_What is being asked:_
Please return every line from the entries that has the string "class" in it.

_Available data:_
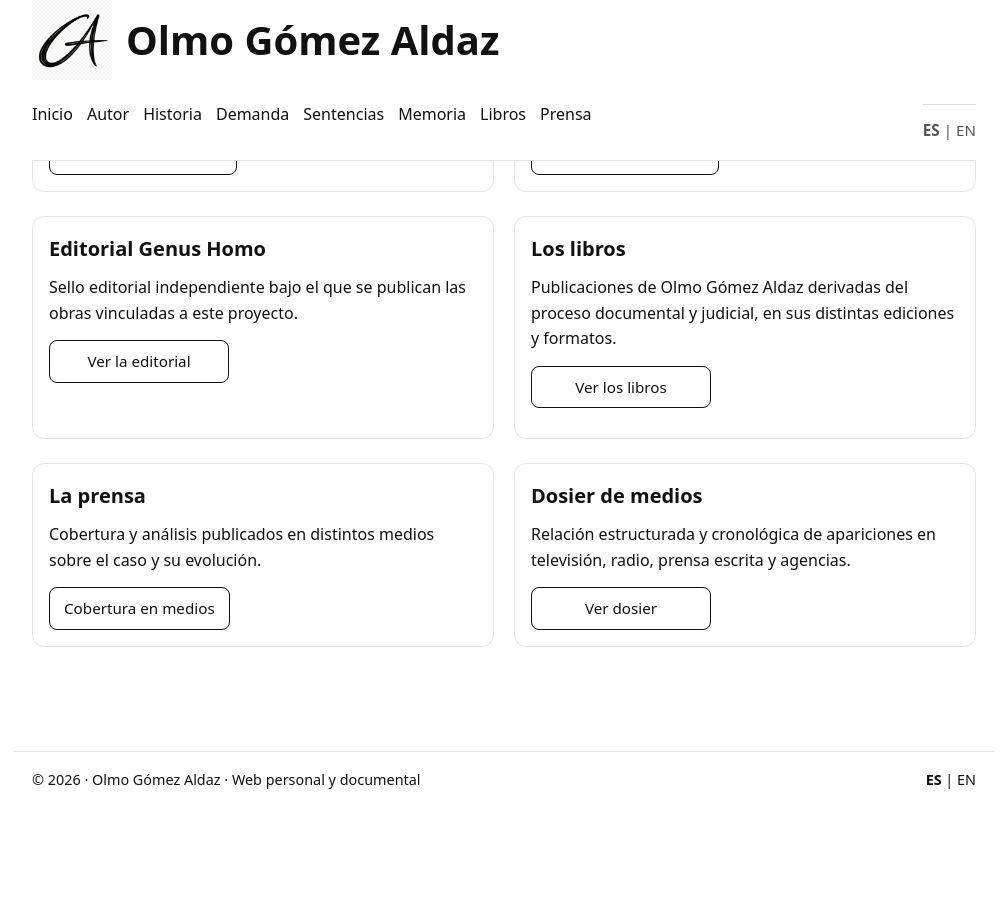
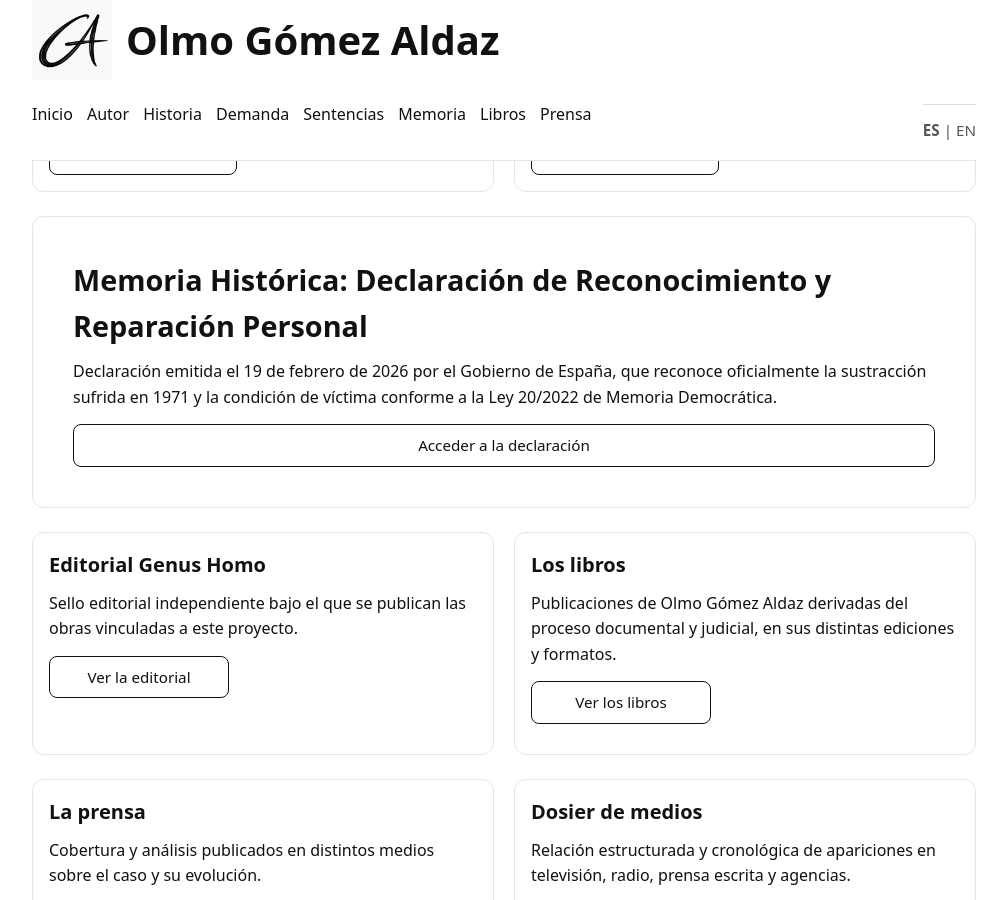
Before and after one commit to olmogaldaz/olmogaldaz.github.io, a Jekyll site: the page built from index.html, in a window 1280 px wide and 900 px high, scrolled down 592 px. Shown: the whole window, without its empty margins (136-1143 px from the left). Built offline with Jekyll 4.4.1, drawn with Linux system fonts in a browser that asks for light colours; before the commit the page ends 1429 px from its top, so only the background shows below that.

Commit message:
Update index.html

```diff
--- a/index.html
+++ b/index.html
@@ -71,6 +71,23 @@ description: Proyecto personal y documental sobre la restitución judicial de la
 
   </div>
 
+  <!-- FILA MEMORIA -->
+  <div class="row">
+
+    <div class="card hero">
+      <h2>Memoria Histórica: Declaración de Reconocimiento y Reparación Personal</h2>
+      <p>
+        Declaración emitida el 19 de febrero de 2026 por el Gobierno de España,
+        que reconoce oficialmente la sustracción sufrida en 1971 y la condición
+        de víctima conforme a la Ley 20/2022 de Memoria Democrática.
+      </p>
+      <p class="card-cta">
+        <a class="cta cta-full" href="/es/memoria/">Acceder a la declaración</a>
+      </p>
+    </div>
+
+  </div>
+
   <!-- FILA 3 -->
   <div class="row">
 
```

_Result for this exercise:_
+  <div class="row">
+    <div class="card hero">
+      <p class="card-cta">
+        <a class="cta cta-full" href="/es/memoria/">Acceder a la declaración</a>
   <div class="row">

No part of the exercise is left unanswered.